:: EXTRACTED MATERIAL

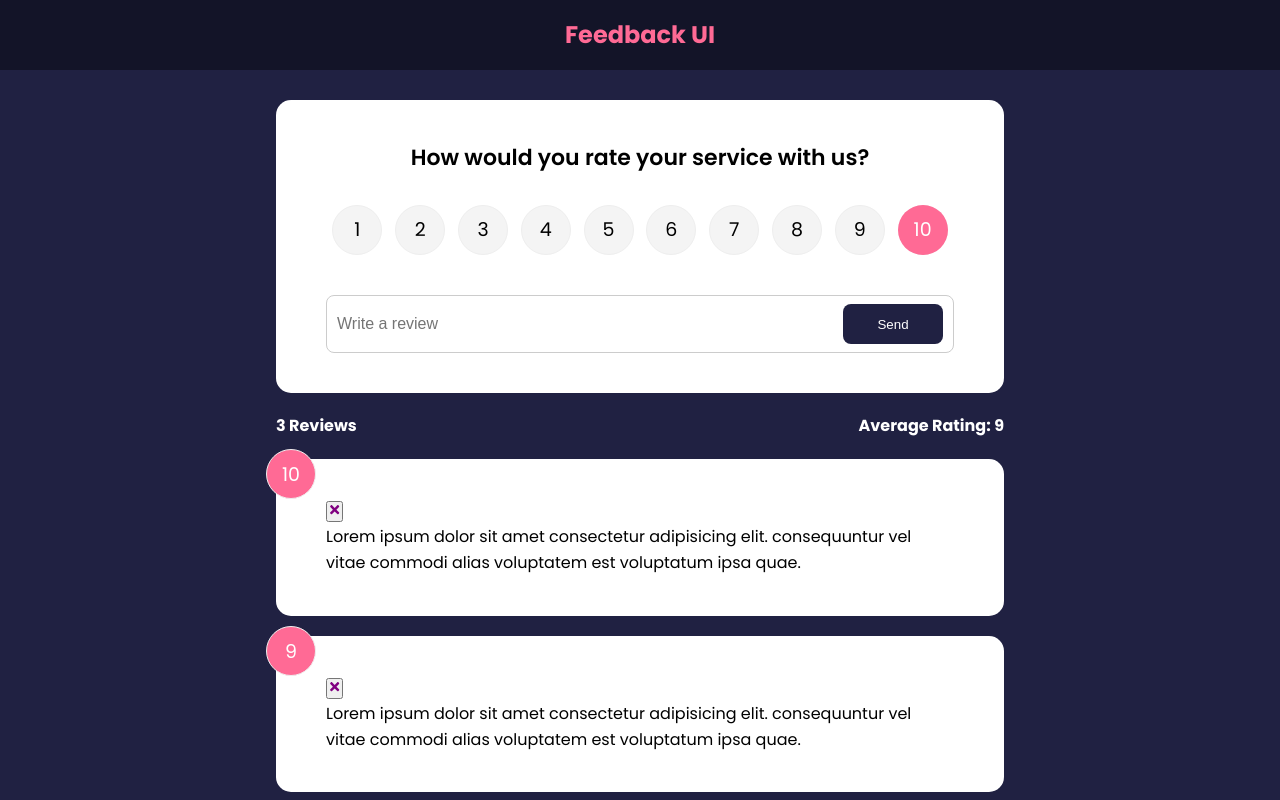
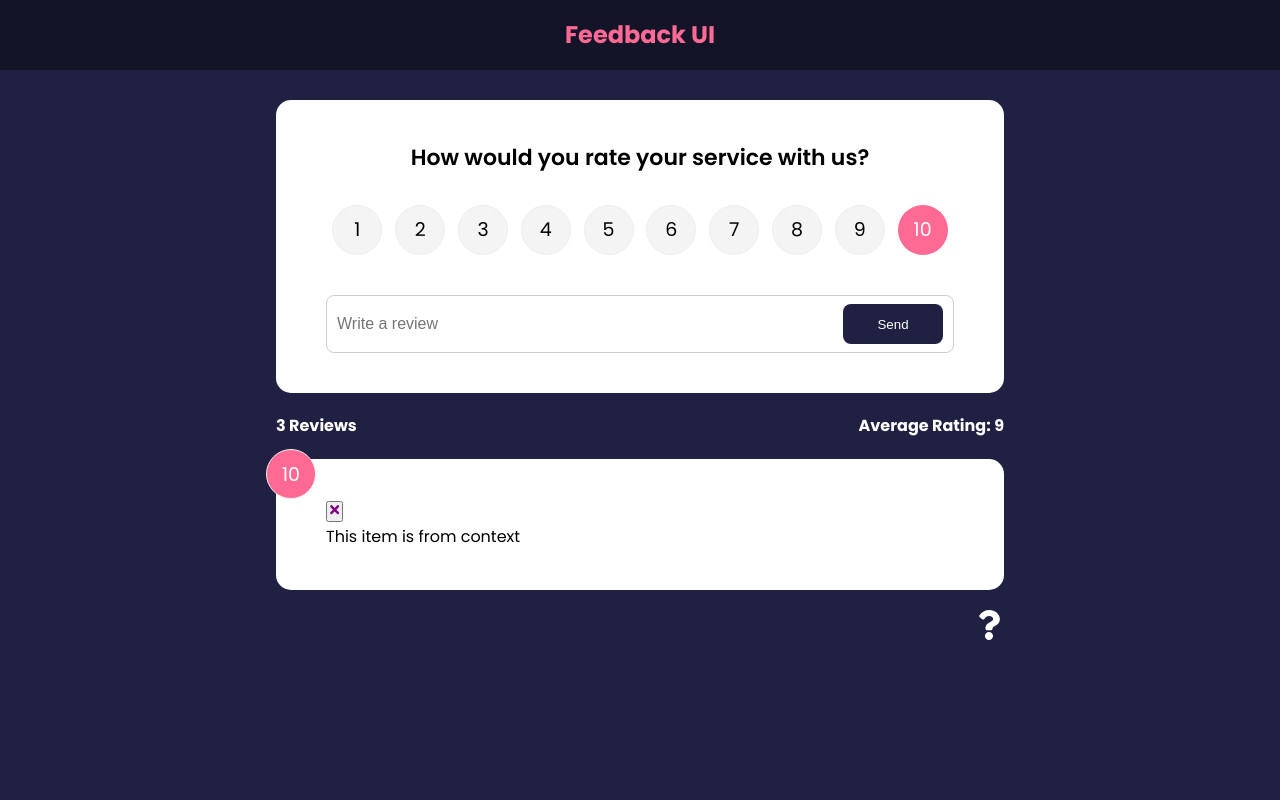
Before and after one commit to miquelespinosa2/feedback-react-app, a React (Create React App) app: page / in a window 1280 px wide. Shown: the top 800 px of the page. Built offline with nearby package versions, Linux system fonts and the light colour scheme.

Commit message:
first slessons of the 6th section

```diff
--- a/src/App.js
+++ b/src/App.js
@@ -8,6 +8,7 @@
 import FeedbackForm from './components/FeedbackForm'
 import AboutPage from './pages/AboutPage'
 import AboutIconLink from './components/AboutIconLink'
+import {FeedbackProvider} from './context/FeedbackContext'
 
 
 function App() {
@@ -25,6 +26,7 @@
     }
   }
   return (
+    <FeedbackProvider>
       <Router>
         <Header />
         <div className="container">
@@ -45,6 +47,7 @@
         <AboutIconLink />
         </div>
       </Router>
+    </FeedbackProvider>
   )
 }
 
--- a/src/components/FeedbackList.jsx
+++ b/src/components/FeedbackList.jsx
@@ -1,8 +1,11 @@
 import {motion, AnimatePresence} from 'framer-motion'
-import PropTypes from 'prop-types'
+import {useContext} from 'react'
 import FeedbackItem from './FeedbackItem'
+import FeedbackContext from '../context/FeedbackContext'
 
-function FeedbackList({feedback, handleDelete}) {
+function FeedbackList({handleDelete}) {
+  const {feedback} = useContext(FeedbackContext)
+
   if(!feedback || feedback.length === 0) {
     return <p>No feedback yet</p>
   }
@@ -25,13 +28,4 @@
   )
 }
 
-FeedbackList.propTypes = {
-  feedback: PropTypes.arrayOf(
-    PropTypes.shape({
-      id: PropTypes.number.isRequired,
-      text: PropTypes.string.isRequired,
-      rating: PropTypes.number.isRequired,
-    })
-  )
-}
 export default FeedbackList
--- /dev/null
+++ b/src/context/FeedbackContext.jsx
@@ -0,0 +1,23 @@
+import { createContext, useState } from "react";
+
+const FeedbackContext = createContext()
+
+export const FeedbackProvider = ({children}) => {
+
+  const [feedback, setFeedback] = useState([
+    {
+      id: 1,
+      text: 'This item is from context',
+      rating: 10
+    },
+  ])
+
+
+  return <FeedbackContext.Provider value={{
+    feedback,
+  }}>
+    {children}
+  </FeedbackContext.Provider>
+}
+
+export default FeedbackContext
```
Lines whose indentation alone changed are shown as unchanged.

::::

# EXERCISE BRIEF
Scan the lines above, and whenever one holds the string "FeedbackContext", copy it.

# YOUR RESPONSE
+import {FeedbackProvider} from './context/FeedbackContext'
+import FeedbackContext from '../context/FeedbackContext'
+  const {feedback} = useContext(FeedbackContext)
+++ b/src/context/FeedbackContext.jsx
+const FeedbackContext = createContext()
+  return <FeedbackContext.Provider value={{
+  </FeedbackContext.Provider>
+export default FeedbackContext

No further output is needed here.